■ What to work on
Please go line by line through the material and copy each one containing the word "function".

***

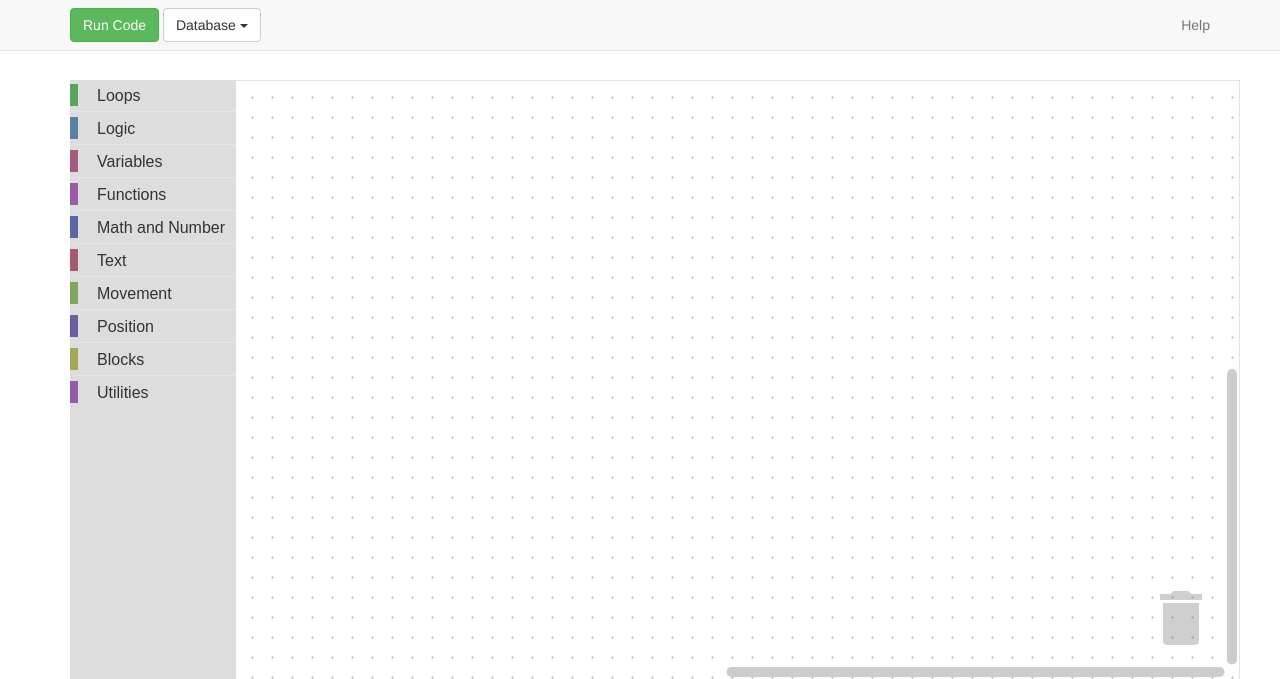
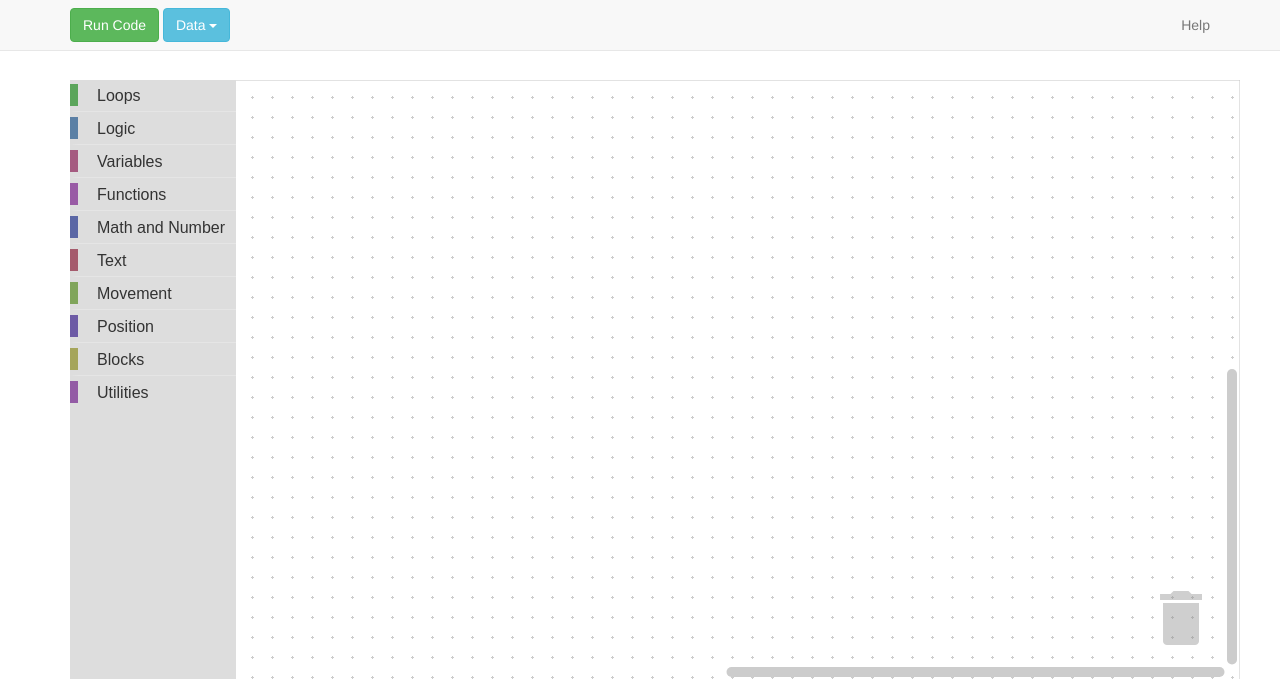
Before and after one commit to somchaisomph/mineblock, a Flask app: page / in a window 1280 px wide. Shown: the top 679 px of the page. Run offline with Flask 2, Linux system fonts and the light colour scheme; some libraries are stand-ins or nearby versions.

Commit message:
Update index.html

```diff
--- a/mcblock/templates/index.html
+++ b/mcblock/templates/index.html
@@ -30,12 +30,12 @@
 			</div><!-- / navbar-heaer-->
 			<button class="btn btn-success navbar-btn" type="submit" onclick="do_process()" id='run_btn'>Run Code</button>
                         <div class="btn-group">
-                           <button type="button" class="btn btn-default dropdown-toggle" data-toggle="dropdown" aria-haspopup="true" aria-expanded="false">
-                               Database <span class="caret"></span>
+                           <button type="button" class="btn btn-info dropdown-toggle" data-toggle="dropdown" aria-haspopup="true" aria-expanded="false">
+                               Data <span class="caret"></span>
   			   </button>
   				<ul class="dropdown-menu">
 				    <li><a href="#" id='export_btn' data-toggle="modal" data-target="#backupModal">Save blocks </a></li>
-				    <li><a href="#" data-toggle="modal" data-target="#restoreModal" >Retrieve blocks </a></li>
+				    <li><a href="#" data-toggle="modal" data-target="#restoreModal" >Manage blocks </a></li>
 				  </ul>
 			</div>
 
@@ -56,8 +56,8 @@
 				<div class="col-lg-12">
 					<ul class="list-unstyled">
 						<li class="pull-right"><a href="#top">Back to top</a></li>
-						<li><a href="http://tkblocky.blogspot.com/" >Blog</a></li>
-						<li><a href="https://github.com/somchaisomph/mineblock">GitHub</a></li>
+						<li><a href="http://#" >Blog</a></li>
+						<li><a href="https://github.com/">GitHub</a></li>
 					</ul>
 					<p>Made by <a href="#" rel="nofollow">N3A Media</a></p>
 				</div>
@@ -158,6 +158,7 @@
     </div>
   </div>
 </div>
+
 <!-- Waiting Process Modal -->
 <div class="modal fade bs-example-modal-sm" id="waitingModal" tabindex="-1" role="dialog" >
   <div class="modal-dialog" role="document">
@@ -172,14 +173,15 @@
            <div class="col-md-4">Please Wait</div>
            <div class="col-md-4"></div>
         </div>
+
        </div> <!-- / container -->
       </div> <!-- /modal-body -->
       <div class="modal-footer">
+
       </div><!-- / modal-body -->
     </div>
   </div>
 </div>
-
 <!-- toolbox -->
   <xml id="toolbox" style="display: none">
    <category name="Loops" colour="120">
@@ -283,7 +285,6 @@
 
   <script src="/js/blockly_compressed.js"></script>
   <script src="/js/python_compressed.js"></script>
-  <!--script src="/js/javascript_compressed.js"></script -->
   <script src="/js/mc/generators/cmd_grp.js"></script>
   <script src="/js/mc/generators/mc_turtle.js"></script>
   <script src="/js/blocks_compressed.js"></script>
@@ -291,6 +292,7 @@
   <script>
     var selected_id = new Array();
     var rows_per_page = 10;
+    var process_id = 0;
 
      $('#restoreModal').on('shown.bs.modal', function (e) {
        get_blocks_from_db();
@@ -312,7 +314,9 @@
 			trashcan: true});
 
 
- function do_process(){
+  function do_process(){
+
+
 	  code = Blockly.Python.workspaceToCode(workspace);
 	  $.ajax({
 		  url: "/process",
@@ -332,6 +336,7 @@
                             process_id = result;
                             console.log(result);
                          }
+
                         $('#waitingModal').modal('hide');
 			},
                  beforeSend:function(){
```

***

■ Response to the task
      $('#restoreModal').on('shown.bs.modal', function (e) {
- function do_process(){
+  function do_process(){
                  beforeSend:function(){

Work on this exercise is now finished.